Before President Obama's former ambassador to China returned to Washington on April 29, the prospect of the socially moderate Mormon parachuting into the race, stumping among Republican primary voters, and waging an aggressive campaign against his former boss seemed far-fetched.
But a campaign-in-waiting was already in place, with veteran political advisers and a well-timed speaking engagement just one week later in South Carolina, which hosts one of the earliest primaries. The time was ripe; many Republican voters were unsatisfied with the current choices, led nominally by Mitt Romney. Skipping nationally televised debates on May 5 and June 13 allowed Huntsman to start building his not-your-father's-Republican brand before rivals tried to define the career politician as anything less than new and exciting.

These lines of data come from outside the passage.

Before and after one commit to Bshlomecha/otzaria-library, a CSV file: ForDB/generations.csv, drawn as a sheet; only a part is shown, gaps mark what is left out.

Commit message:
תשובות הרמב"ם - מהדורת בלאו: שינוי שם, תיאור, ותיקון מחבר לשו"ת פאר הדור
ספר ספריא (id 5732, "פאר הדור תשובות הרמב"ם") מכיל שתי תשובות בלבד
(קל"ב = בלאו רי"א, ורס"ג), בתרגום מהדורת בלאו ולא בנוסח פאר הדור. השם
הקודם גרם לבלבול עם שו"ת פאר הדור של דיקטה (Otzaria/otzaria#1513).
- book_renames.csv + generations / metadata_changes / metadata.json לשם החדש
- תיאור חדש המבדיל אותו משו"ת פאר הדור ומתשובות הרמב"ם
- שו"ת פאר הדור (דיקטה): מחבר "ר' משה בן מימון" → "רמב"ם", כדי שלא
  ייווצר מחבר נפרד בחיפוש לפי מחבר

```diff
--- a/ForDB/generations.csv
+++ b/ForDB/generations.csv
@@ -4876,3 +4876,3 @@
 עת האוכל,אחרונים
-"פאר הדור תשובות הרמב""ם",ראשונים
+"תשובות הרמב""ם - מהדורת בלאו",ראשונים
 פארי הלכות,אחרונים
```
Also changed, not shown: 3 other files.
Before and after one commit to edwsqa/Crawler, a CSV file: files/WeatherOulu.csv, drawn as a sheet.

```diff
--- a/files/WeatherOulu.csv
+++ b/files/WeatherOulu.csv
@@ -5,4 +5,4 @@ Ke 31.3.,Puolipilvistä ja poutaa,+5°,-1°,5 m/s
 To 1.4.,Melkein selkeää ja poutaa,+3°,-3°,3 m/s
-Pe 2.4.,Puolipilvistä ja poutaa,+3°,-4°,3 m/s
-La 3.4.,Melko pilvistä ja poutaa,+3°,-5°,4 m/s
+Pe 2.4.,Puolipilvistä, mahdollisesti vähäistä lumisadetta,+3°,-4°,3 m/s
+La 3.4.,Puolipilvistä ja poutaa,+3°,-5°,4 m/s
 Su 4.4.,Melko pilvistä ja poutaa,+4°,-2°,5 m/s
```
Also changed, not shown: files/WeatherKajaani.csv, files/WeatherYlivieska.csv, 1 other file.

Three back-to-back trips to New Hampshire proved Huntsman was ready to hit the campaign trail and generated reams of mostly positive publicity. Short videos of a mysterious motocross rider in the rugged Utah mountains highlighted Huntsman's offbeat passion and served as trailers to Tuesday's official campaign launch, which begins in New Jersey and will take him to five more states in four days.
"We're less than 24 hours away from a different kind of candidate for president, someone who doesn't look or sound like everyone else,'' says the introduction to the last of the three videos.
More than four decades after Joe McGinnis exposed the Madison Avenue side of campaigns in The Selling of the President 1968, the packaging of Jon Huntsman could be a new success story in product placement. (That is, unless he crumbles like the equally buzzworthy, late-arriving candidate in the 2008 GOP primaries, Fred Thompson.) "He's trying position himself as the un-Cola,'' said Gerald Patnode, a marketing professor at York College in Pennsylvania, recalling the old 7-Up ad. "The rub against Romney is that he has no personality and that he's too stiff, and Huntsman is trying to play off that and show that he's just not another flavor.... It's no different than marketing soft drinks or soap.''
The hype may reveal more about the most unsettled Republican field in decades than it does about Huntsman. Only Romney is making a full-court press for the Republican mainstream, leaving a fractured competition for social conservatives and tea party activists. When Tim Pawlenty balked at confronting Romney on his health care record in last week's televised debate, he unintentionally opened the door for Huntsman - or maybe Texas Gov. Rick Perry, should he decide to run - to rise as a leading alternative to Romney.
One sign that Huntsman is gaining traction: He's drawing some opposition. A smattering of recent stories raise questions about the business practices of his family's chemical company and about the political action committee started on his behalf while he was still in China. Federal law bars administration officials from engaging in politics.
Huntsman is also starting to get pushback from Democrats trying to tarnish the largely blank slate that is his public profile. The Utah Democratic Party released footage on Monday imitating the former governor's motocross video and mocked: "In 1 day... [Huntsman] has reversed positions he took as governor... riding away from his record.'' (Huntsman has backed away from his past endorsement of cap-and-trade regulations to combat climate change, but he has stood by his support for same-sex civil unions.)
A former Obama administration colleague suggested that Huntsman has been an opportunist. "He was encouraging on health care. He was encouraging on the whole range of issues,'' one of Obama's top reelection advisers, David Axelrod, told CNN on Sunday, relaying a conversation with Huntsman in China in 2009. "I think that what has changed is not his view of the economy, but his view of his own chances to perhaps win the nomination.''
Axelrod's remarks painting Huntsman as a flip-flopper aim to strike at the heart of Huntsman's politics-as-unusual sales pitch.
Moving quickly to boost Huntsman's image as a political outsider, the campaign on Monday posted 89 photographs of him on his Facebook page. There's Huntsman, the casually dressed and devoted husband and father of seven children. And there's Huntsman as dashing diplomat and public servant in a jacket and tie. (Missing are any pictures of him with President Obama.) And of course, there's Huntsman the leather-jacketed motorcycle enthusiast, who recently rode a Harley to a campaign event in New Hampshire.
The campaign's savvy marketing extends to a well-placed interview in Esquire magazine, the Bob Seger-like soundtrack in the motocross videos, and his frequent references to his teenage years in a rock-and-roll band. His target audience of upscale, college-educated professionals is somewhat indifferent to the culture wars over abortion and gay rights and is looking for a political outsider. (Forget that Huntsman no longer lives in Utah but in an affluent neighborhood in Washington, D.C.)
"He's the kind of guy who takes the road less traveled,'' said Rhonda Bentz, a corporate and political communications specialist in Washington who is advising the Huntsman campaign. "He's a different guy and this is a different approach.... The buzz about him is real, and it will continue to build.''